**Edit difference data**
- Opening Delimiter -

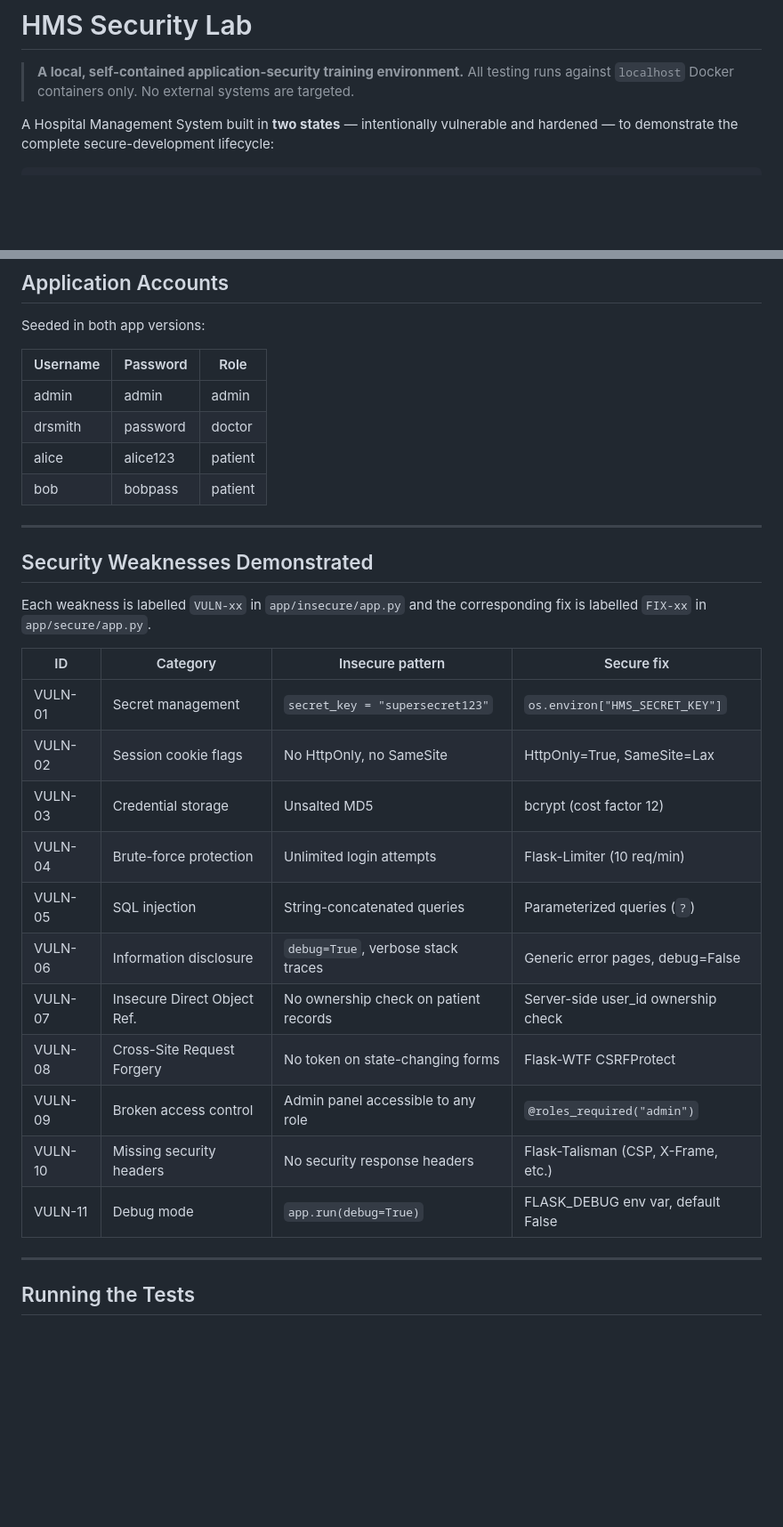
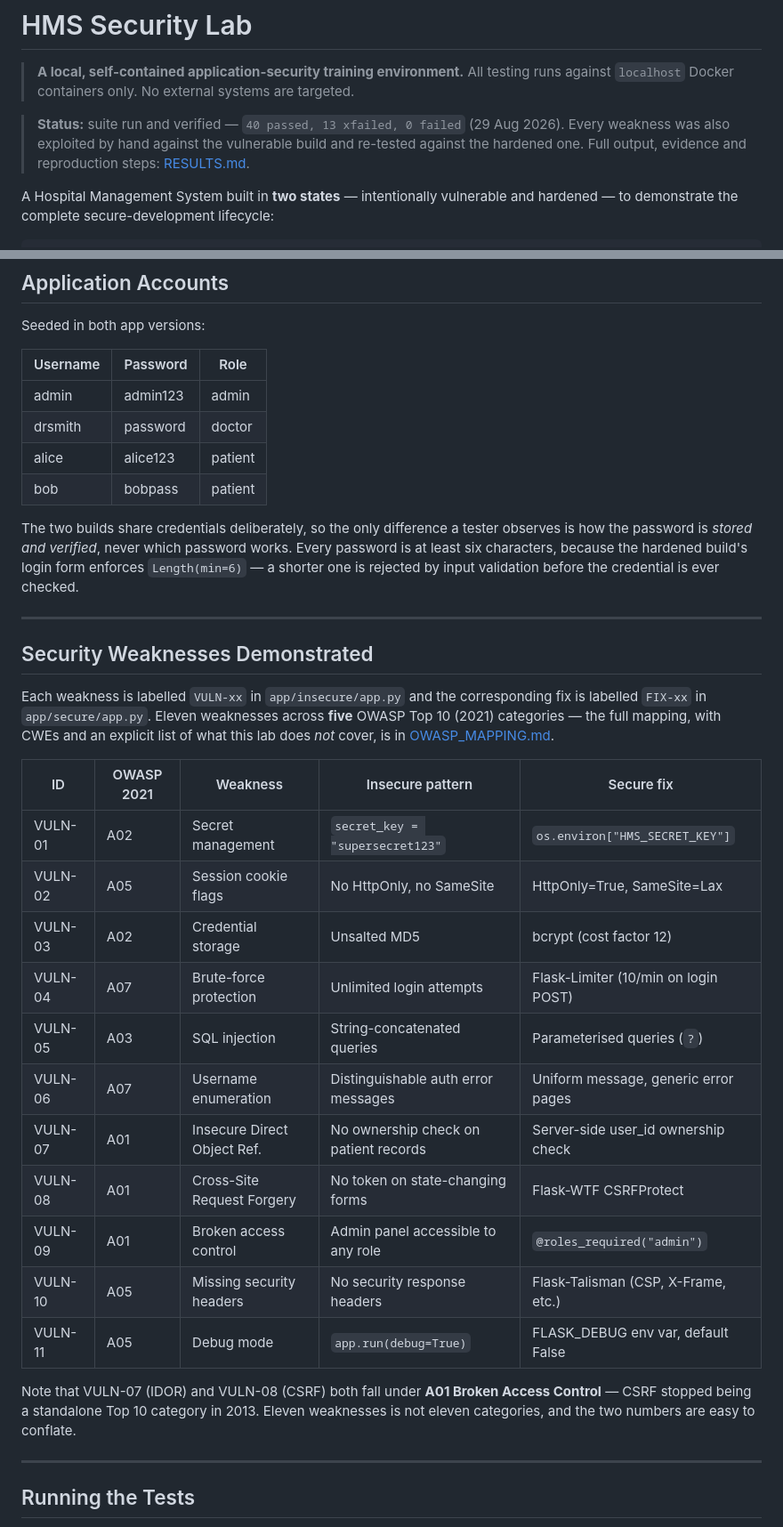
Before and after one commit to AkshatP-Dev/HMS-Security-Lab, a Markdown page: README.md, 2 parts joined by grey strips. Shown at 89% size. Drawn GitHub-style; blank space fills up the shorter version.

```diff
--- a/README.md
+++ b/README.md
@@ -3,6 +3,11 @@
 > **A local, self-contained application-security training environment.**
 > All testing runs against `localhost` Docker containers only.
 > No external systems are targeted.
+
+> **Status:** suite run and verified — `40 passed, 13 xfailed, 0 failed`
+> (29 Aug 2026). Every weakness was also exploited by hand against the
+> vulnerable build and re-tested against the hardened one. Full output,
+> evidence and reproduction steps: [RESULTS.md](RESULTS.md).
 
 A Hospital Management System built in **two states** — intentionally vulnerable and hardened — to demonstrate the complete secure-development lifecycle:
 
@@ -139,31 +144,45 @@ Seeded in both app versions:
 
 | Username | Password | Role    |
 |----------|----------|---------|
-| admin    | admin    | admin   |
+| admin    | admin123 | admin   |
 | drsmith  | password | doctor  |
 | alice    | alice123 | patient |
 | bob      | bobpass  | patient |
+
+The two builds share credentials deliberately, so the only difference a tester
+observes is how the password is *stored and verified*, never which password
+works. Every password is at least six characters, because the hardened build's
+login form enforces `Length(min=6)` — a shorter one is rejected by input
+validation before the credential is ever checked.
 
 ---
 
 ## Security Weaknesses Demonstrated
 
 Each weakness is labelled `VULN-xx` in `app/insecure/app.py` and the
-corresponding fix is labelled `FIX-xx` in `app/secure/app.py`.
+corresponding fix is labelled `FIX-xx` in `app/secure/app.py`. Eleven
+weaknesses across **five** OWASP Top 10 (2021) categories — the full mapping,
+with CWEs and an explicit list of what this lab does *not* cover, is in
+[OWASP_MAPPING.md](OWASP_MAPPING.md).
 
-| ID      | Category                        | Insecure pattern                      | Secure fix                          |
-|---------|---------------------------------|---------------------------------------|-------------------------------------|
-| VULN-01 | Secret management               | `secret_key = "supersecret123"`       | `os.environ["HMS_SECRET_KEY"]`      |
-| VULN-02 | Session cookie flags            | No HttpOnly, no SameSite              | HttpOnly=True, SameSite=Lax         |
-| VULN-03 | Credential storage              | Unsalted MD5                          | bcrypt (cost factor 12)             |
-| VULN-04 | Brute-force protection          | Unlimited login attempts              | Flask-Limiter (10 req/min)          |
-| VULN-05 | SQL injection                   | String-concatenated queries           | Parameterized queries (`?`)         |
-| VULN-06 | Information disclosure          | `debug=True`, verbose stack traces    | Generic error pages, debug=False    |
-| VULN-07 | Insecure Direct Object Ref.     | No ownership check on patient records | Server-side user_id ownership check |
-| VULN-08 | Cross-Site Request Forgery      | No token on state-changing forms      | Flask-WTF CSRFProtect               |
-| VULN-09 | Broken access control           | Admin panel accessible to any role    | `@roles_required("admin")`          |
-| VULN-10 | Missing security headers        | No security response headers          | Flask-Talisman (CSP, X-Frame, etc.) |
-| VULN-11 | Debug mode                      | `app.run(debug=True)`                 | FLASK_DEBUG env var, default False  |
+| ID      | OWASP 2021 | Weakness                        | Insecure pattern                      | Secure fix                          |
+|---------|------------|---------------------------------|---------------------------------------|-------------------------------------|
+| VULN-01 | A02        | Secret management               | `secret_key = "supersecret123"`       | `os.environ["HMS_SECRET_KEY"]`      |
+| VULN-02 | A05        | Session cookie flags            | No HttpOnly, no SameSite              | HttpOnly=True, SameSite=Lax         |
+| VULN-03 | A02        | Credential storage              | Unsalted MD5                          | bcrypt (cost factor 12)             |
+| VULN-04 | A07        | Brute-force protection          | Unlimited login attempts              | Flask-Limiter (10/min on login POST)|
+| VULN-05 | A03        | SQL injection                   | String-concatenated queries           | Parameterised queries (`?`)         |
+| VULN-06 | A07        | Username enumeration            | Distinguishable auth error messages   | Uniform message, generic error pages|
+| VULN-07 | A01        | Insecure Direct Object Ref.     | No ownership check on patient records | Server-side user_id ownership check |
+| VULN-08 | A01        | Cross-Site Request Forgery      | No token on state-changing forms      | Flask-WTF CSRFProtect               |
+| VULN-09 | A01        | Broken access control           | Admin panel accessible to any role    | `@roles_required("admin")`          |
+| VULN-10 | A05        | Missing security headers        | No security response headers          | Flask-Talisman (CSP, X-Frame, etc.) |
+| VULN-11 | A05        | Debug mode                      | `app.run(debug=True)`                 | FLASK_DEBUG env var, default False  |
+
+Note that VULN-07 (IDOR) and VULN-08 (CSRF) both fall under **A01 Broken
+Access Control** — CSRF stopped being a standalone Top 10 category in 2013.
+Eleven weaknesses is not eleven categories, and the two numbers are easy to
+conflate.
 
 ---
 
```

- Closing Delimiter -

Copy out the lines of the records above in which the string "patient" appears.

**THE COMPLETED TASK**
 | alice    | alice123 | patient |
 | bob      | bobpass  | patient |
-| VULN-07 | Insecure Direct Object Ref.     | No ownership check on patient records | Server-side user_id ownership check |
+| VULN-07 | A01        | Insecure Direct Object Ref.     | No ownership check on patient records | Server-side user_id ownership check |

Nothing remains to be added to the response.